Your task:
Could you set down every record below exactly as it appears?

Data for this exercise:
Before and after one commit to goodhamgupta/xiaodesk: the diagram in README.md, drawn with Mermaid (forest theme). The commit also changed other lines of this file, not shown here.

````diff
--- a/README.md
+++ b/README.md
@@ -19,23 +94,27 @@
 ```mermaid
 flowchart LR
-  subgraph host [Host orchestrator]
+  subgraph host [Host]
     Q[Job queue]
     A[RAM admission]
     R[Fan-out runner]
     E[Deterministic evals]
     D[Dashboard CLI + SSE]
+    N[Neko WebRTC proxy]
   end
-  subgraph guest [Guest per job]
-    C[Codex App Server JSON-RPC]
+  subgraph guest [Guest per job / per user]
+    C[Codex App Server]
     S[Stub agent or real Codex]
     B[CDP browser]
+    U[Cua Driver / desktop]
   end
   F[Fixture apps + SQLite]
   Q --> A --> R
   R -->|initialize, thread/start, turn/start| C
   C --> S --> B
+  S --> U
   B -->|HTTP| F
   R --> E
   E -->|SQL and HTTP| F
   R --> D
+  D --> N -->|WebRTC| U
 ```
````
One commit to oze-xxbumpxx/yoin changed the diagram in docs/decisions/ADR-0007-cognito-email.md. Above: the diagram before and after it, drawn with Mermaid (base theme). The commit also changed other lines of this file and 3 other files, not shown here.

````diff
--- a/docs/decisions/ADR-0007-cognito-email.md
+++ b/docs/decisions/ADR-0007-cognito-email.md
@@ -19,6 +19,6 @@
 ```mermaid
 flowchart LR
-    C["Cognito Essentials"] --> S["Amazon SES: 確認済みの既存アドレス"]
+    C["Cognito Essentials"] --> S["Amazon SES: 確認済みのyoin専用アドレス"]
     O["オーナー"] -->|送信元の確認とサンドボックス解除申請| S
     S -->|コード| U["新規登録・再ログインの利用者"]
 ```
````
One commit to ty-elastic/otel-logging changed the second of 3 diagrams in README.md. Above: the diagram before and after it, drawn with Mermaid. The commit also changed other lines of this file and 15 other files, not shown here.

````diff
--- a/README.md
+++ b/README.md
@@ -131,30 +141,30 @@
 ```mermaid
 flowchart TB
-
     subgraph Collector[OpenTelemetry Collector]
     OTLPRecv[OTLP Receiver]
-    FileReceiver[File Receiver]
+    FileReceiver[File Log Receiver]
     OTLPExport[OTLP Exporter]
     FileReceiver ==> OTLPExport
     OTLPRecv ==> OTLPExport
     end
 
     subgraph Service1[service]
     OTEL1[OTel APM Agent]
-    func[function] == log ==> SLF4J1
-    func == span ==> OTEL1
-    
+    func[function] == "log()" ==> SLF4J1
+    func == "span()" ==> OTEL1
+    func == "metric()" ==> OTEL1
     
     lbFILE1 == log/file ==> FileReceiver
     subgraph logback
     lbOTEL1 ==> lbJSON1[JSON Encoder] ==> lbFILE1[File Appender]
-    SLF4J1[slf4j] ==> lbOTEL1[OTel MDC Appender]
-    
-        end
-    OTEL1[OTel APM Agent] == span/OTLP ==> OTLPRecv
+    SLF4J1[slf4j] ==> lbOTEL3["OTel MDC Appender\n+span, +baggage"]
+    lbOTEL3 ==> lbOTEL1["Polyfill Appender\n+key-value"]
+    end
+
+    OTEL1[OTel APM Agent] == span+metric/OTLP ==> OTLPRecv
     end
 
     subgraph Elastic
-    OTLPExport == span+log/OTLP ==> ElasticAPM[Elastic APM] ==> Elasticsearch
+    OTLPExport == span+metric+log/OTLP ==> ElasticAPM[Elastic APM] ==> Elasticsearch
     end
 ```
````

Your response:
Before and after one commit to goodhamgupta/xiaodesk: the diagram in README.md, drawn with Mermaid (forest theme). The commit also changed other lines of this file, not shown here.

````diff
--- a/README.md
+++ b/README.md
@@ -19,23 +94,27 @@
 ```mermaid
 flowchart LR
-  subgraph host [Host orchestrator]
+  subgraph host [Host]
     Q[Job queue]
     A[RAM admission]
     R[Fan-out runner]
     E[Deterministic evals]
     D[Dashboard CLI + SSE]
+    N[Neko WebRTC proxy]
   end
-  subgraph guest [Guest per job]
-    C[Codex App Server JSON-RPC]
+  subgraph guest [Guest per job / per user]
+    C[Codex App Server]
     S[Stub agent or real Codex]
     B[CDP browser]
+    U[Cua Driver / desktop]
   end
   F[Fixture apps + SQLite]
   Q --> A --> R
   R -->|initialize, thread/start, turn/start| C
   C --> S --> B
+  S --> U
   B -->|HTTP| F
   R --> E
   E -->|SQL and HTTP| F
   R --> D
+  D --> N -->|WebRTC| U
 ```
````
One commit to oze-xxbumpxx/yoin changed the diagram in docs/decisions/ADR-0007-cognito-email.md. Above: the diagram before and after it, drawn with Mermaid (base theme). The commit also changed other lines of this file and 3 other files, not shown here.

````diff
--- a/docs/decisions/ADR-0007-cognito-email.md
+++ b/docs/decisions/ADR-0007-cognito-email.md
@@ -19,6 +19,6 @@
 ```mermaid
 flowchart LR
-    C["Cognito Essentials"] --> S["Amazon SES: 確認済みの既存アドレス"]
+    C["Cognito Essentials"] --> S["Amazon SES: 確認済みのyoin専用アドレス"]
     O["オーナー"] -->|送信元の確認とサンドボックス解除申請| S
     S -->|コード| U["新規登録・再ログインの利用者"]
 ```
````
One commit to ty-elastic/otel-logging changed the second of 3 diagrams in README.md. Above: the diagram before and after it, drawn with Mermaid. The commit also changed other lines of this file and 15 other files, not shown here.

````diff
--- a/README.md
+++ b/README.md
@@ -131,30 +141,30 @@
 ```mermaid
 flowchart TB
-
     subgraph Collector[OpenTelemetry Collector]
     OTLPRecv[OTLP Receiver]
-    FileReceiver[File Receiver]
+    FileReceiver[File Log Receiver]
     OTLPExport[OTLP Exporter]
     FileReceiver ==> OTLPExport
     OTLPRecv ==> OTLPExport
     end
 
     subgraph Service1[service]
     OTEL1[OTel APM Agent]
-    func[function] == log ==> SLF4J1
-    func == span ==> OTEL1
-    
+    func[function] == "log()" ==> SLF4J1
+    func == "span()" ==> OTEL1
+    func == "metric()" ==> OTEL1
     
     lbFILE1 == log/file ==> FileReceiver
     subgraph logback
     lbOTEL1 ==> lbJSON1[JSON Encoder] ==> lbFILE1[File Appender]
-    SLF4J1[slf4j] ==> lbOTEL1[OTel MDC Appender]
-    
-        end
-    OTEL1[OTel APM Agent] == span/OTLP ==> OTLPRecv
+    SLF4J1[slf4j] ==> lbOTEL3["OTel MDC Appender\n+span, +baggage"]
+    lbOTEL3 ==> lbOTEL1["Polyfill Appender\n+key-value"]
+    end
+
+    OTEL1[OTel APM Agent] == span+metric/OTLP ==> OTLPRecv
     end
 
     subgraph Elastic
-    OTLPExport == span+log/OTLP ==> ElasticAPM[Elastic APM] ==> Elasticsearch
+    OTLPExport == span+metric+log/OTLP ==> ElasticAPM[Elastic APM] ==> Elasticsearch
     end
 ```
````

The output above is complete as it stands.